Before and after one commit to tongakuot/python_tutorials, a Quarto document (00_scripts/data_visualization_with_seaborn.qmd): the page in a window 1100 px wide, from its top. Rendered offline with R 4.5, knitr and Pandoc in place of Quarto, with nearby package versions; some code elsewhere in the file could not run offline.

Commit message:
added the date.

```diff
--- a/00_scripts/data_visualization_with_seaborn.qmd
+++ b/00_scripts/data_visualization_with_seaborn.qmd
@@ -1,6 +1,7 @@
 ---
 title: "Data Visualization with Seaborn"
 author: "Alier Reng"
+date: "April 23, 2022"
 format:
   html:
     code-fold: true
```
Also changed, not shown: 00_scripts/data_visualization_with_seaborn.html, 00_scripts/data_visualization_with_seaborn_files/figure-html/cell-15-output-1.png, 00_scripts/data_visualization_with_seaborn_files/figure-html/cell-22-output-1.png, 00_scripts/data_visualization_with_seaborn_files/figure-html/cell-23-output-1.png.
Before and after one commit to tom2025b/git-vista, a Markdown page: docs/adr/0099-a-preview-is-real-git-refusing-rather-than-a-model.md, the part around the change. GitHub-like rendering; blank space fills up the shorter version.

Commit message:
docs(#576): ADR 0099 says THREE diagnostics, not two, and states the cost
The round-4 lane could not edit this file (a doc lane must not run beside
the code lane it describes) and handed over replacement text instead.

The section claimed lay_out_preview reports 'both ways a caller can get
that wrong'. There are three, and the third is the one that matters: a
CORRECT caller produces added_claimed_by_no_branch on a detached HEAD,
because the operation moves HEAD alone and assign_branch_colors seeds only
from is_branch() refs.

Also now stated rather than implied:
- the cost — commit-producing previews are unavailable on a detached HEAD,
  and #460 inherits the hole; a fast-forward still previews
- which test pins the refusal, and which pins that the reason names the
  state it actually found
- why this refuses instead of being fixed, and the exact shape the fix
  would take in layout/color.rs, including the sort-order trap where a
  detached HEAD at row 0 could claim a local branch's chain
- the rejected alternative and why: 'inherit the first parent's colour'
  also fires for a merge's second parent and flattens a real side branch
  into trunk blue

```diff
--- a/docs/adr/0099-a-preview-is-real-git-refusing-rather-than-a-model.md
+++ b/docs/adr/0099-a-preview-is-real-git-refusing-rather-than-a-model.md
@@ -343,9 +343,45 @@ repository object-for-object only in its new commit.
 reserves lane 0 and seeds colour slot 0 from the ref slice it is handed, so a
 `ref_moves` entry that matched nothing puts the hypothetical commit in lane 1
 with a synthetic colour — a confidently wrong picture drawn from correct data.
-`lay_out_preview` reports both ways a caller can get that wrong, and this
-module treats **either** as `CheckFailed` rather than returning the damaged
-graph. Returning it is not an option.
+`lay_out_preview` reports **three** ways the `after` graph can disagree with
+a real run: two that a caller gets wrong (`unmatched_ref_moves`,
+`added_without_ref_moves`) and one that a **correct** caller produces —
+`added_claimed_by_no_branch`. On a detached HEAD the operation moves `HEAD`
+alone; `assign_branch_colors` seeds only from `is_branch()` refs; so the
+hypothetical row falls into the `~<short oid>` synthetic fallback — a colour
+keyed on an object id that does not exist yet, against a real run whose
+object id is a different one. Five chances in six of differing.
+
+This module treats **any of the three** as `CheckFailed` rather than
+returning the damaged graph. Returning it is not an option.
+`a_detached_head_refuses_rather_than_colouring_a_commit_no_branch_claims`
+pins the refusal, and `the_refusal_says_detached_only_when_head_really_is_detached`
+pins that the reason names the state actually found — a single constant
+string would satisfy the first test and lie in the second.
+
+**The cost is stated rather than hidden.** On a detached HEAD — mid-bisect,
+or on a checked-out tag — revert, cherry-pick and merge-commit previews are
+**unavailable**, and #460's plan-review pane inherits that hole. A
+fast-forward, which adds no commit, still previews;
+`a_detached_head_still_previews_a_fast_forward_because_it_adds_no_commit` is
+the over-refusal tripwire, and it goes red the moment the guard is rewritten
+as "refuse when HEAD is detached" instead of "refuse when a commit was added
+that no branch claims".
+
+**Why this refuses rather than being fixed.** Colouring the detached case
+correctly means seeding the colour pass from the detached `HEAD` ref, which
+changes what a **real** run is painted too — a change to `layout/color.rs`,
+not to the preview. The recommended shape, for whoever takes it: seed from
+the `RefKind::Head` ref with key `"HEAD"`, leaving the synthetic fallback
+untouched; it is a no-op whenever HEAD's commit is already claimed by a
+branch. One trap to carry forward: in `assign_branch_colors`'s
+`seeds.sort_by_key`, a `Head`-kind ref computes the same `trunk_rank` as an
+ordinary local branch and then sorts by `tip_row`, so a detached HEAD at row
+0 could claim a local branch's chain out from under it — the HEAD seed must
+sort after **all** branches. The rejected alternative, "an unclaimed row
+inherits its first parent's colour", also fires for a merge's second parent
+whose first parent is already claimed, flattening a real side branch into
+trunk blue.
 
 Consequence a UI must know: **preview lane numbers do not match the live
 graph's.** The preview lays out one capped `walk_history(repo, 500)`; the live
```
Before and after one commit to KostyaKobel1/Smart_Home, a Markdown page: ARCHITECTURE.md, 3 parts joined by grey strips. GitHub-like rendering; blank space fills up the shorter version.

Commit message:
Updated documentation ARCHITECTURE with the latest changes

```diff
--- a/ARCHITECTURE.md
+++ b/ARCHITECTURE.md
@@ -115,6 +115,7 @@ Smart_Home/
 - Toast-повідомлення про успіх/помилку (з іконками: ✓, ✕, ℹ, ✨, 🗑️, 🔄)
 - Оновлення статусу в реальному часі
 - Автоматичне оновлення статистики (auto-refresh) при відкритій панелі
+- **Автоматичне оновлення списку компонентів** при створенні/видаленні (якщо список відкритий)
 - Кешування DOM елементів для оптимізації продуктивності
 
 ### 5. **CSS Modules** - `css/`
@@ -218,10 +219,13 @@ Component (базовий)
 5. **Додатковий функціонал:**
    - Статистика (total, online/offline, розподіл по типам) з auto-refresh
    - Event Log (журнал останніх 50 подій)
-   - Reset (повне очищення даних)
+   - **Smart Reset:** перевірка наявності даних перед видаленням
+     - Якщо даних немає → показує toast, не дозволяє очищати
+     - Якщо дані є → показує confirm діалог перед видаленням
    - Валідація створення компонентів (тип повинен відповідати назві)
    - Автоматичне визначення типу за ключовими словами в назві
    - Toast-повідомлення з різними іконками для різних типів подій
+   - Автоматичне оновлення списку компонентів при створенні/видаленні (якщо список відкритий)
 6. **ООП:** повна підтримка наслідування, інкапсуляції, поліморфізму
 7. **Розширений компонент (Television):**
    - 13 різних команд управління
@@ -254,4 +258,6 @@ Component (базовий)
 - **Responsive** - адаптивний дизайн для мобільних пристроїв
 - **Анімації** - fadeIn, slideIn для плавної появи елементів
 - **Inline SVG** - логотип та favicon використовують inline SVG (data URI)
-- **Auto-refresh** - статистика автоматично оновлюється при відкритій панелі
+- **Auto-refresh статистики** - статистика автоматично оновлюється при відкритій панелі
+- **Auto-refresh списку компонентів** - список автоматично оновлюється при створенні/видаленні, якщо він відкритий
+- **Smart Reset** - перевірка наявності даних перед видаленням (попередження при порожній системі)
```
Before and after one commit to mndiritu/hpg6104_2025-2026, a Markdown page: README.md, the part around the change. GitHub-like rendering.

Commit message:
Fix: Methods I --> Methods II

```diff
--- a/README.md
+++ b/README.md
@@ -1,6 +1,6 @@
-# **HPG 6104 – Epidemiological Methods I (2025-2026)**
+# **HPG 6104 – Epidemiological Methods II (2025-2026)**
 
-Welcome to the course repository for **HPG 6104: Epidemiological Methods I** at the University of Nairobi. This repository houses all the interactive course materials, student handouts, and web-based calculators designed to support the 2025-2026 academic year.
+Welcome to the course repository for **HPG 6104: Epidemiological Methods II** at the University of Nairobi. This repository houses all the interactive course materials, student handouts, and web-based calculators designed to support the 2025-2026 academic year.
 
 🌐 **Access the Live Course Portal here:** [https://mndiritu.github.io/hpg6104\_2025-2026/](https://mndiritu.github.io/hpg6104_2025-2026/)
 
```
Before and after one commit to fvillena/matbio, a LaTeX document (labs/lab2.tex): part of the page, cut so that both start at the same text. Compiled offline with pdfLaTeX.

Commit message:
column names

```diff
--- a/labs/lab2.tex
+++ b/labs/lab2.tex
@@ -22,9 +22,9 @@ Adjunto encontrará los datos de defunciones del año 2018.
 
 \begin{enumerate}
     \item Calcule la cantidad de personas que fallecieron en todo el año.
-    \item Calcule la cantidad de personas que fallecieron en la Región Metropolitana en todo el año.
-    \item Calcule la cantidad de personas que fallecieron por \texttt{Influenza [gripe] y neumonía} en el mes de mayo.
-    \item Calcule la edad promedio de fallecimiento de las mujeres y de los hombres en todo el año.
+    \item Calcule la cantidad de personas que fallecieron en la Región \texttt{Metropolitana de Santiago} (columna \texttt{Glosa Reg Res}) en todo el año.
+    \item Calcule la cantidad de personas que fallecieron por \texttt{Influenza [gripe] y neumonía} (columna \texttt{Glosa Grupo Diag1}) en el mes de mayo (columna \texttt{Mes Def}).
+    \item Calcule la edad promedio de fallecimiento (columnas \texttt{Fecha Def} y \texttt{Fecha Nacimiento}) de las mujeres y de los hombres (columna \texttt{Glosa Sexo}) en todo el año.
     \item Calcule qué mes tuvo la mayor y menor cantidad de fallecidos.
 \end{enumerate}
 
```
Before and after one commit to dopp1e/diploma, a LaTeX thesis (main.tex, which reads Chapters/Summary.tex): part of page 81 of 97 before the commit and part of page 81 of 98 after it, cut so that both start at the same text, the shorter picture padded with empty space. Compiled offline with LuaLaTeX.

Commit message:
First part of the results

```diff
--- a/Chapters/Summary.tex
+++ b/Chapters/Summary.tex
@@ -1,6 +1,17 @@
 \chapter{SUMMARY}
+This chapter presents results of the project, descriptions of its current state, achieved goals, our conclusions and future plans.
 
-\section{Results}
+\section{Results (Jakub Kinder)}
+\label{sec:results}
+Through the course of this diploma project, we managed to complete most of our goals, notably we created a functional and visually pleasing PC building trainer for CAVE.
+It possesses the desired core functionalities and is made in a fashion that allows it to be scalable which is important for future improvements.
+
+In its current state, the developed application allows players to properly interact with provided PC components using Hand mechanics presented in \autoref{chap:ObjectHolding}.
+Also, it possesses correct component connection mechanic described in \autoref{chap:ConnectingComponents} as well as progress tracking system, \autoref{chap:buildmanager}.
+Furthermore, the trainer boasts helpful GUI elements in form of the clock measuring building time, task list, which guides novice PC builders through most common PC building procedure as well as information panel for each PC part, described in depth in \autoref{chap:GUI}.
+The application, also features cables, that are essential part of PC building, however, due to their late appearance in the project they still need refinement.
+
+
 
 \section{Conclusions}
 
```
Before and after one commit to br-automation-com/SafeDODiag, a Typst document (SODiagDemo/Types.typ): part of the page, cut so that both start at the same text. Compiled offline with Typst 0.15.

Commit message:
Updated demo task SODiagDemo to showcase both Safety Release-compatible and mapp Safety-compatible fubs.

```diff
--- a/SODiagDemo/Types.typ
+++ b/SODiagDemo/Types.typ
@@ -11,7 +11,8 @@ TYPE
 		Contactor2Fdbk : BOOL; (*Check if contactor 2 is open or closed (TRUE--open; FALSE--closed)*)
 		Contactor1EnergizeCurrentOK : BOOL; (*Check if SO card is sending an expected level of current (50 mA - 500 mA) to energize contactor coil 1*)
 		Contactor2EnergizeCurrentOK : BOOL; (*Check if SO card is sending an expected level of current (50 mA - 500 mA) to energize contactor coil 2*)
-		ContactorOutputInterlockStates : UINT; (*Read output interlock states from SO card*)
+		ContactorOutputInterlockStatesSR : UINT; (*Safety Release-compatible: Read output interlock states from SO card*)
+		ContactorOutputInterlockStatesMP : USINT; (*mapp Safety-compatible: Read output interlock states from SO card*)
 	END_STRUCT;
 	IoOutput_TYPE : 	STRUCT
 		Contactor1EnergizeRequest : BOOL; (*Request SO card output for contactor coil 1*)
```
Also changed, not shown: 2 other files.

· · ·

▶ **Work to complete**:
Collect, from the material above, every line containing the word "lane".

▶ **Output of the task**:
The round-4 lane could not edit this file (a doc lane must not run beside
the code lane it describes) and handed over replacement text instead.
 reserves lane 0 and seeds colour slot 0 from the ref slice it is handed, so a
 `ref_moves` entry that matched nothing puts the hypothetical commit in lane 1
 Consequence a UI must know: **preview lane numbers do not match the live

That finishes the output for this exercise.